Data entries
───
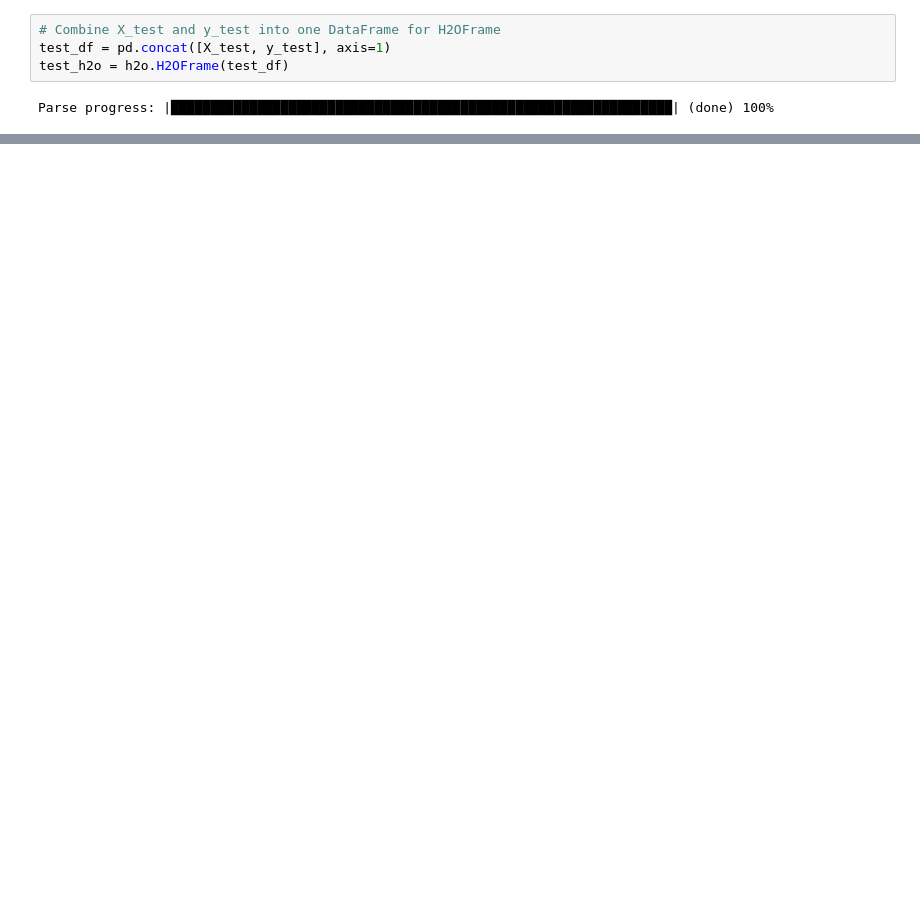
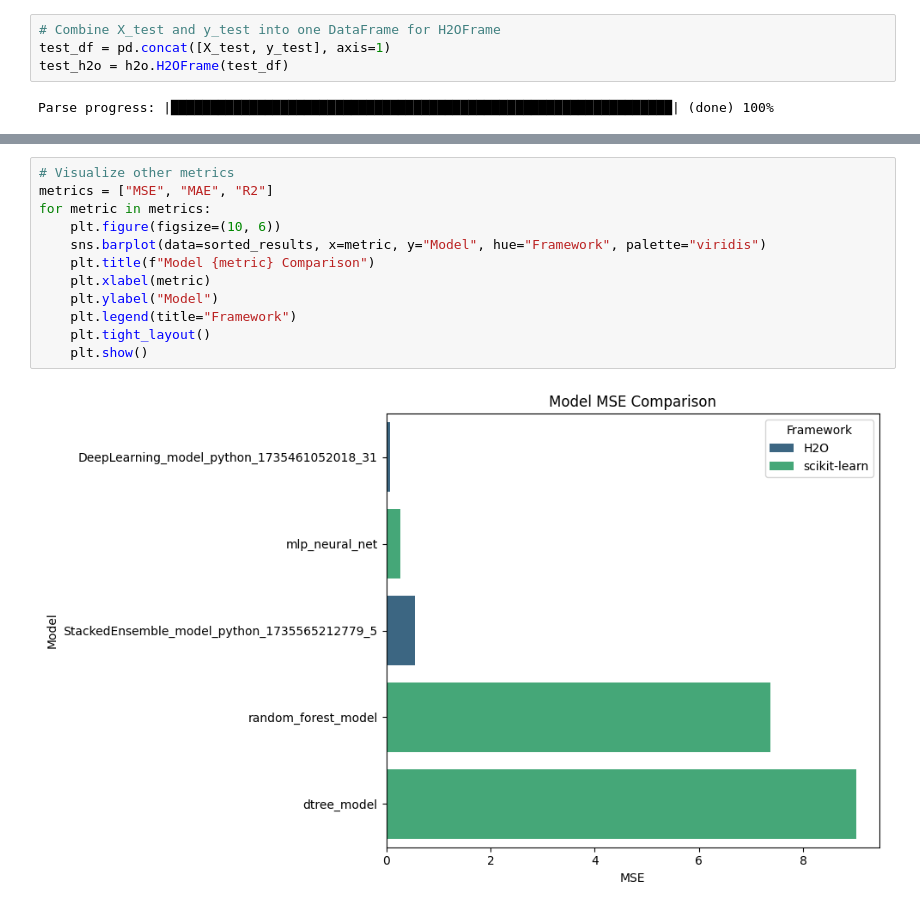
Before and after one commit to Aaron2k02/data-mining-warehousing-wages-analysis, a Jupyter notebook: notebooks/05_assessment/model_assessment.ipynb, the cells around one changed output, grey strips where cells are left out. Drawn from its saved outputs; the diff is of its cells as text; blank space fills up the shorter version.

```diff
--- a/notebooks/05_assessment/model_assessment.ipynb
+++ b/notebooks/05_assessment/model_assessment.ipynb
@@ -982,0 +341,14 @@ Model Evaluation Results:
+# %%
+# Visualize other metrics
+metrics = ["MSE", "MAE", "R2"]
+for metric in metrics:
+    plt.figure(figsize=(10, 6))
+    sns.barplot(data=sorted_results, x=metric, y="Model", hue="Framework", palette="viridis")
+    plt.title(f"Model {metric} Comparison")
+    plt.xlabel(metric)
+    plt.ylabel("Model")
+    plt.legend(title="Framework")
+    plt.tight_layout()
+    plt.show()
+# %% [output]
+[figure, added]
```
Also changed, not shown: parts of 77 cells of this notebook.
───
The lines to copy are those above that contain the string "notebooks".

Result for this exercise
Before and after one commit to Aaron2k02/data-mining-warehousing-wages-analysis, a Jupyter notebook: notebooks/05_assessment/model_assessment.ipynb, the cells around one changed output, grey strips where cells are left out. Drawn from its saved outputs; the diff is of its cells as text; blank space fills up the shorter version.
--- a/notebooks/05_assessment/model_assessment.ipynb
+++ b/notebooks/05_assessment/model_assessment.ipynb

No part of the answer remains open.